**AIM OF THE TASK**
Every entry below should be repeated exactly; the pictures should not.

BEGIN RECORDS PROVIDED

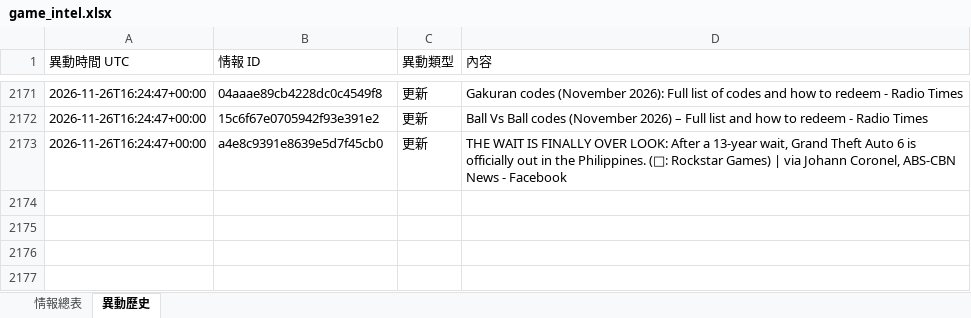
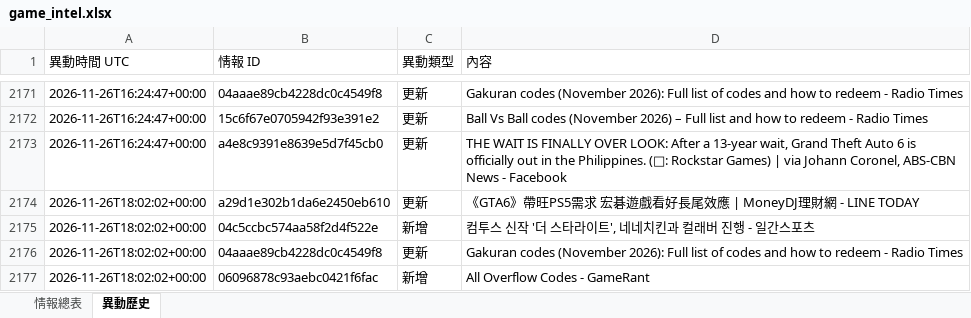
Before and after one commit to jerry000123456789-art/game-intel1, an Excel workbook: docs/game_intel.xlsx, sheet 異動歷史, drawn as a sheet; only a part is shown, gaps mark what is left out; values as stored, in another font and other column widths than the file's, no borders; the diff names each change by its address in the sheet, - before the commit and + after, or states it on an @@ line.

```diff
--- a/docs/game_intel.xlsx (sheet 異動歷史)
+++ b/docs/game_intel.xlsx (sheet 異動歷史)
+row 2174: 2026-11-26T18:02:02+00:00 | a29d1e302b1da6e2450eb610 | 更新 | 《GTA6》帶旺PS5需求 宏碁遊戲看好長尾效應 | MoneyDJ理財網 - LINE TODAY
+row 2175: 2026-11-26T18:02:02+00:00 | 04c5ccbc574aa58f2d4f522e | 新增 | 컴투스 신작 '더 스타라이트', 네네치킨과 컬래버 진행 - 일간스포츠
+row 2176: 2026-11-26T18:02:02+00:00 | 04aaae89cb4228dc0c4549f8 | 更新 | Gakuran codes (November 2026): Full list of codes and how to redeem - Radio Times
+row 2177: 2026-11-26T18:02:02+00:00 | 06096878c93aebc0421f6fac | 新增 | All Overflow Codes - GameRant
```
Also changed, not shown: sheet 情報總表, 4 other files.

END RECORDS PROVIDED

**WRITTEN SOLUTION**
Before and after one commit to jerry000123456789-art/game-intel1, an Excel workbook: docs/game_intel.xlsx, sheet 異動歷史, drawn as a sheet; only a part is shown, gaps mark what is left out; values as stored, in another font and other column widths than the file's, no borders; the diff names each change by its address in the sheet, - before the commit and + after, or states it on an @@ line.

```diff
--- a/docs/game_intel.xlsx (sheet 異動歷史)
+++ b/docs/game_intel.xlsx (sheet 異動歷史)
+row 2174: 2026-11-26T18:02:02+00:00 | a29d1e302b1da6e2450eb610 | 更新 | 《GTA6》帶旺PS5需求 宏碁遊戲看好長尾效應 | MoneyDJ理財網 - LINE TODAY
+row 2175: 2026-11-26T18:02:02+00:00 | 04c5ccbc574aa58f2d4f522e | 新增 | 컴투스 신작 '더 스타라이트', 네네치킨과 컬래버 진행 - 일간스포츠
+row 2176: 2026-11-26T18:02:02+00:00 | 04aaae89cb4228dc0c4549f8 | 更新 | Gakuran codes (November 2026): Full list of codes and how to redeem - Radio Times
+row 2177: 2026-11-26T18:02:02+00:00 | 06096878c93aebc0421f6fac | 新增 | All Overflow Codes - GameRant
```
Also changed, not shown: sheet 情報總表, 4 other files.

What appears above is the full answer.